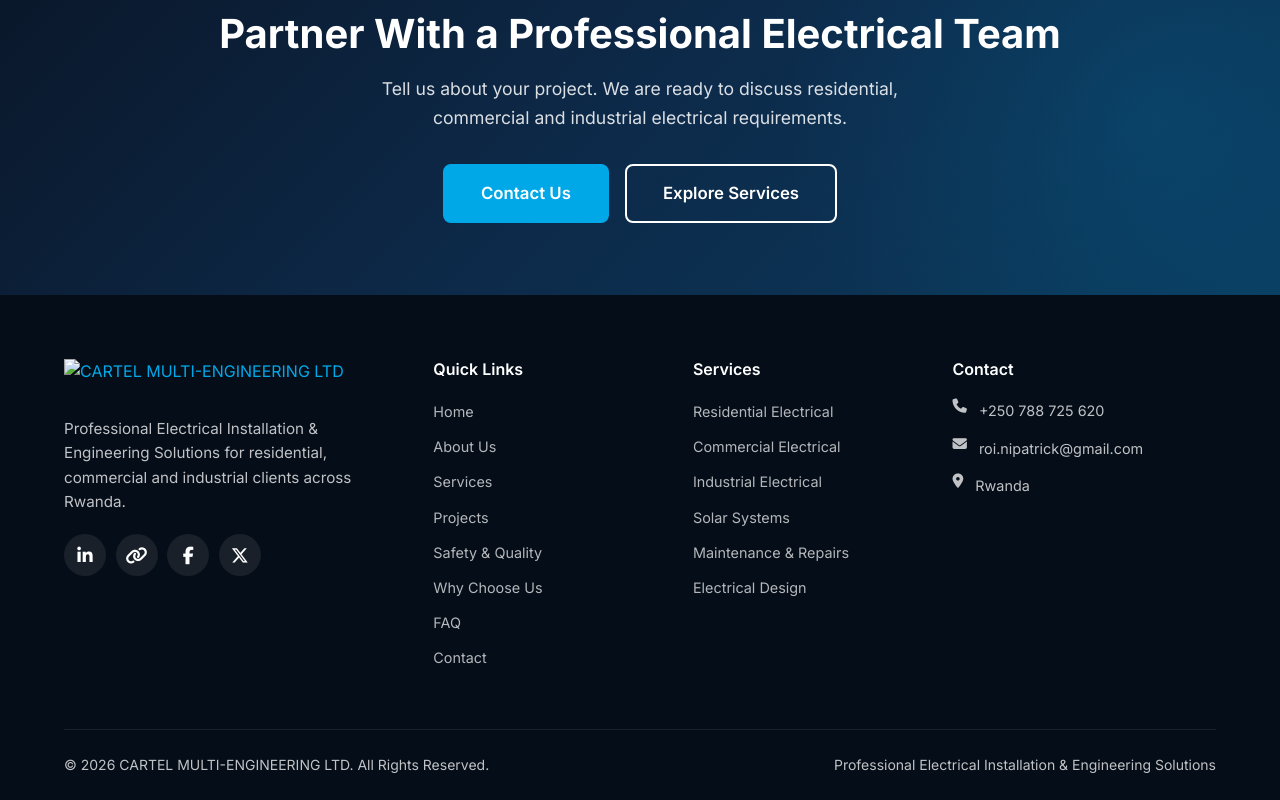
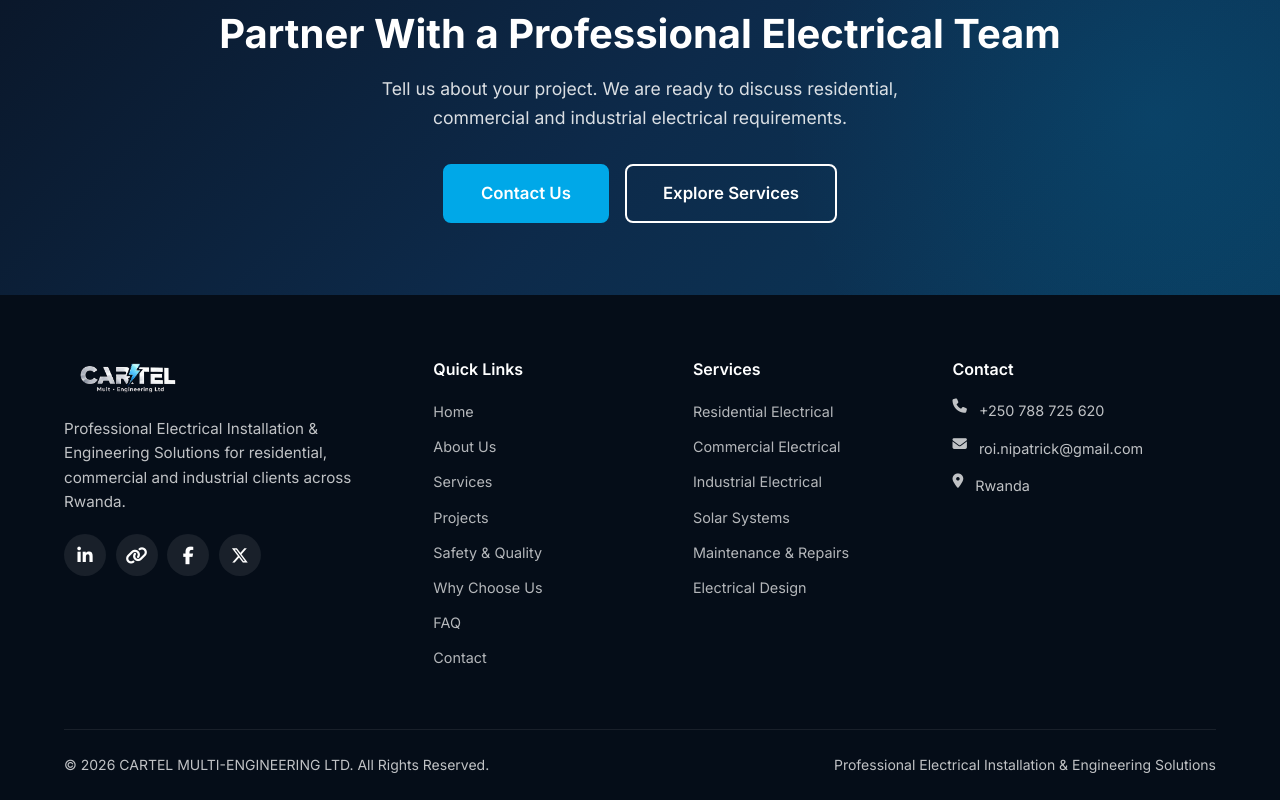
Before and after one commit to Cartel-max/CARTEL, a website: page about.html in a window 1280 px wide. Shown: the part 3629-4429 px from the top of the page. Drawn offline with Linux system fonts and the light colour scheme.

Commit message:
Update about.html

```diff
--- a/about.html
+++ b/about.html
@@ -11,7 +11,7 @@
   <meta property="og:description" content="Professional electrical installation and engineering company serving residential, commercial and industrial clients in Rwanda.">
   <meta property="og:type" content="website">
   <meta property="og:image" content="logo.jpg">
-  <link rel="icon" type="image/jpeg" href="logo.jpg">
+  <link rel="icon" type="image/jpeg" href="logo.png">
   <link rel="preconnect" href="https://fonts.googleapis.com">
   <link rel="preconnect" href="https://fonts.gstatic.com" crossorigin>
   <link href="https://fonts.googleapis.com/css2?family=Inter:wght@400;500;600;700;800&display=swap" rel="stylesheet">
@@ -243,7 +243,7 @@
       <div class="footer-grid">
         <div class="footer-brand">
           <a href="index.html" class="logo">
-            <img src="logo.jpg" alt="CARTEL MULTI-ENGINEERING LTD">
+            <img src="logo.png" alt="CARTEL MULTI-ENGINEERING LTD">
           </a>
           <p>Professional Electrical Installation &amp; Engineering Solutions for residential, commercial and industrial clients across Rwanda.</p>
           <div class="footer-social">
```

--------------------------------

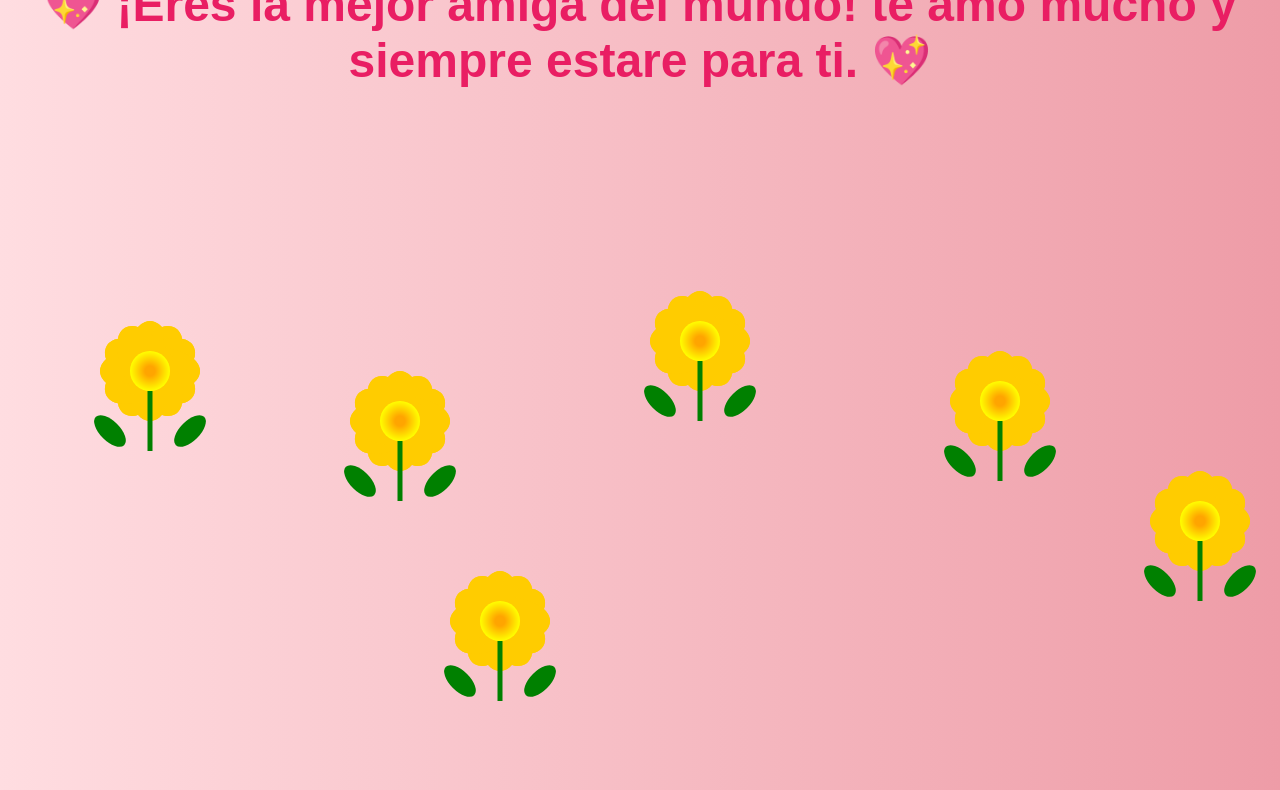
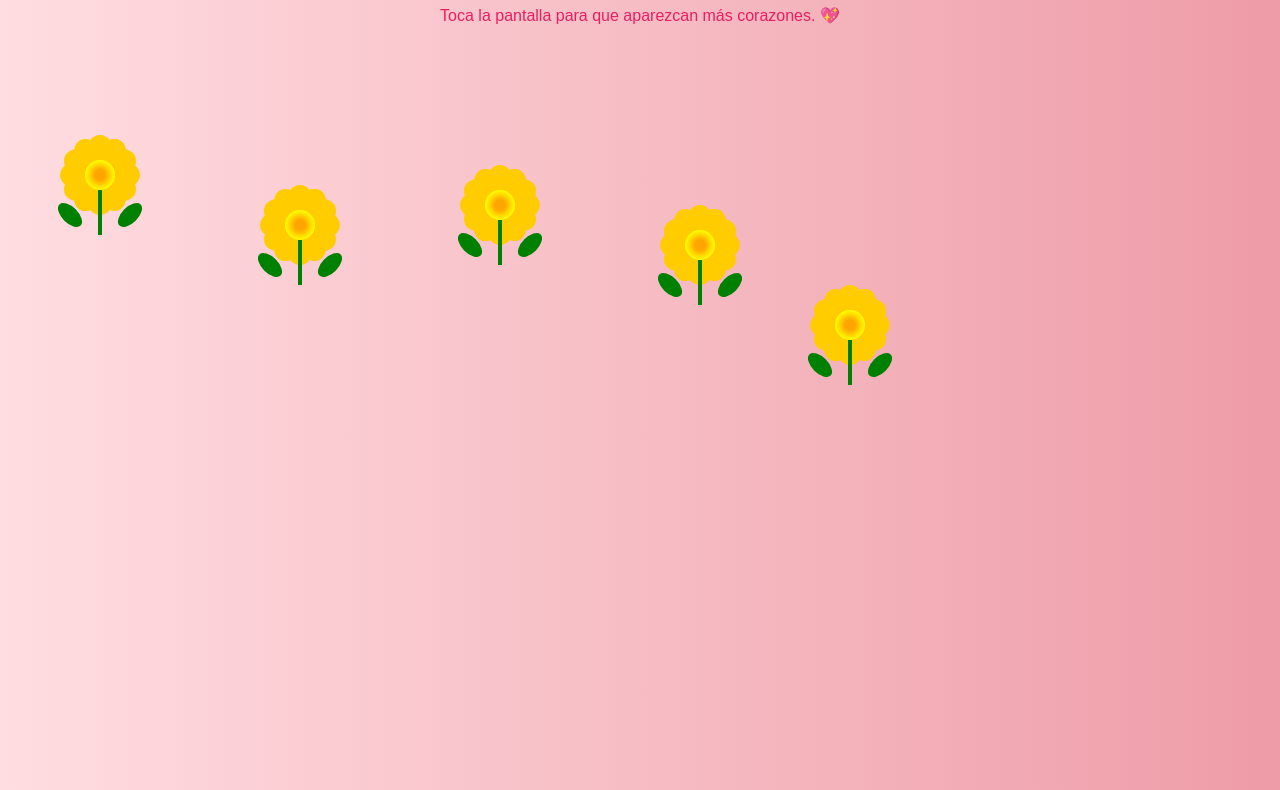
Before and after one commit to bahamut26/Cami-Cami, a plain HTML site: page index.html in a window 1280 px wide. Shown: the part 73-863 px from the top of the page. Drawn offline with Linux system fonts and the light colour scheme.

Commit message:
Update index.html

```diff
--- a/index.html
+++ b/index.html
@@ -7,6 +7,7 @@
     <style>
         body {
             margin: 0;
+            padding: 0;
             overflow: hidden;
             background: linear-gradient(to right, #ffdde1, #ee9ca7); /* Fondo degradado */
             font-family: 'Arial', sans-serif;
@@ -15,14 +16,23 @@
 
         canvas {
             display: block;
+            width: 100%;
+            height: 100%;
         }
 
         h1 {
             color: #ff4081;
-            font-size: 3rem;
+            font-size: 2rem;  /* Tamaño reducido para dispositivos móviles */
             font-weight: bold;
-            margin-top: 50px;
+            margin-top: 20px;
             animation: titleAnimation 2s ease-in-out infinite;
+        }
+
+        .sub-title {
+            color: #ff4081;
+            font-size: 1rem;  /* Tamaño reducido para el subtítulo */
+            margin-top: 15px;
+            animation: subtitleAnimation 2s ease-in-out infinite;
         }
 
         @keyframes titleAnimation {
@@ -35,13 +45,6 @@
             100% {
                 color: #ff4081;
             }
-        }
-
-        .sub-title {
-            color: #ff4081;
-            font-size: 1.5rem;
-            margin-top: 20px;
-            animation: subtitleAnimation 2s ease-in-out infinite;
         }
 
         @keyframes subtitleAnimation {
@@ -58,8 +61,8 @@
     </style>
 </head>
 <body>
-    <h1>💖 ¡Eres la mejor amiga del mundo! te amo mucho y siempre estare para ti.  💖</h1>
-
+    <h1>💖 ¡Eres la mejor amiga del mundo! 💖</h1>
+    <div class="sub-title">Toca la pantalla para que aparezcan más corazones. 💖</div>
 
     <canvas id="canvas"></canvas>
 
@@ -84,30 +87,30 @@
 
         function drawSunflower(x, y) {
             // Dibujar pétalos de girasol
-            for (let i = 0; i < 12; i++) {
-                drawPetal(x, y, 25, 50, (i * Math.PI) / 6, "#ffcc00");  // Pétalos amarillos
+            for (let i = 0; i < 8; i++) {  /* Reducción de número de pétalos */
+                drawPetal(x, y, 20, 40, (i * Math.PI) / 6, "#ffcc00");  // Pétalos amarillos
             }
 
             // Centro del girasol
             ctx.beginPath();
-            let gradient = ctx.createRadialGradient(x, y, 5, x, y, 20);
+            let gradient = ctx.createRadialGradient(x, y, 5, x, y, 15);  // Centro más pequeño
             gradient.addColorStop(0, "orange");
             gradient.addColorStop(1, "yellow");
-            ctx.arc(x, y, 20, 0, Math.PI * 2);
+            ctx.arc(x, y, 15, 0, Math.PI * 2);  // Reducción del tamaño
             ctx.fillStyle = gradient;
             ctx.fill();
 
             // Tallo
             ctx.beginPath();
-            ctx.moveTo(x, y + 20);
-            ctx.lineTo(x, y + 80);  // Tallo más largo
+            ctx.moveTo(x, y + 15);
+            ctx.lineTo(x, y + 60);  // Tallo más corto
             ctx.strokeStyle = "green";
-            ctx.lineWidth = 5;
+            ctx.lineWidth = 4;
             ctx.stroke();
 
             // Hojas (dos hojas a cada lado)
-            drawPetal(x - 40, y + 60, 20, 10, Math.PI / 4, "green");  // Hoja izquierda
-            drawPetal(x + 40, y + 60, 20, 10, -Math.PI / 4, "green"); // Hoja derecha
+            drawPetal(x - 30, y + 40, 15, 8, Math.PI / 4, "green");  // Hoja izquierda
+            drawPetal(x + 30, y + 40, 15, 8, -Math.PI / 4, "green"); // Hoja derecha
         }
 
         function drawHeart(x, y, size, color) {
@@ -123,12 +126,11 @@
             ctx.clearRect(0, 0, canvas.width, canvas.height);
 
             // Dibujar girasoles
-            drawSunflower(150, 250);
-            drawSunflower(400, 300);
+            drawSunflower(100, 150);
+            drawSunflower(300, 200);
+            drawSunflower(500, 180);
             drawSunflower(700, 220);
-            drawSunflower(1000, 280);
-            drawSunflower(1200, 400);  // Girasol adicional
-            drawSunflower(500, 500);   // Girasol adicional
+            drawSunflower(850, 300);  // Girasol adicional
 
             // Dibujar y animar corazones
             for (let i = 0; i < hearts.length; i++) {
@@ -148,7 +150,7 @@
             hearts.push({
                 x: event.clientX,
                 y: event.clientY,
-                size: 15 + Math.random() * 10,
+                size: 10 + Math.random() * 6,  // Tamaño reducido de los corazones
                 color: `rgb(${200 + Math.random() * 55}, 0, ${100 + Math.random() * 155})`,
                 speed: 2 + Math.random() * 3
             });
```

--------------------------------

▶ **TASK BRIEF**
Every line of the listing that holds "Math" should be found and copied.

▶ **SOLUTION FOR THIS EXERCISE**
-                drawPetal(x, y, 25, 50, (i * Math.PI) / 6, "#ffcc00");  // Pétalos amarillos
+                drawPetal(x, y, 20, 40, (i * Math.PI) / 6, "#ffcc00");  // Pétalos amarillos
-            ctx.arc(x, y, 20, 0, Math.PI * 2);
+            ctx.arc(x, y, 15, 0, Math.PI * 2);  // Reducción del tamaño
-            drawPetal(x - 40, y + 60, 20, 10, Math.PI / 4, "green");  // Hoja izquierda
-            drawPetal(x + 40, y + 60, 20, 10, -Math.PI / 4, "green"); // Hoja derecha
+            drawPetal(x - 30, y + 40, 15, 8, Math.PI / 4, "green");  // Hoja izquierda
+            drawPetal(x + 30, y + 40, 15, 8, -Math.PI / 4, "green"); // Hoja derecha
-                size: 15 + Math.random() * 10,
+                size: 10 + Math.random() * 6,  // Tamaño reducido de los corazones
                 color: `rgb(${200 + Math.random() * 55}, 0, ${100 + Math.random() * 155})`,
                 speed: 2 + Math.random() * 3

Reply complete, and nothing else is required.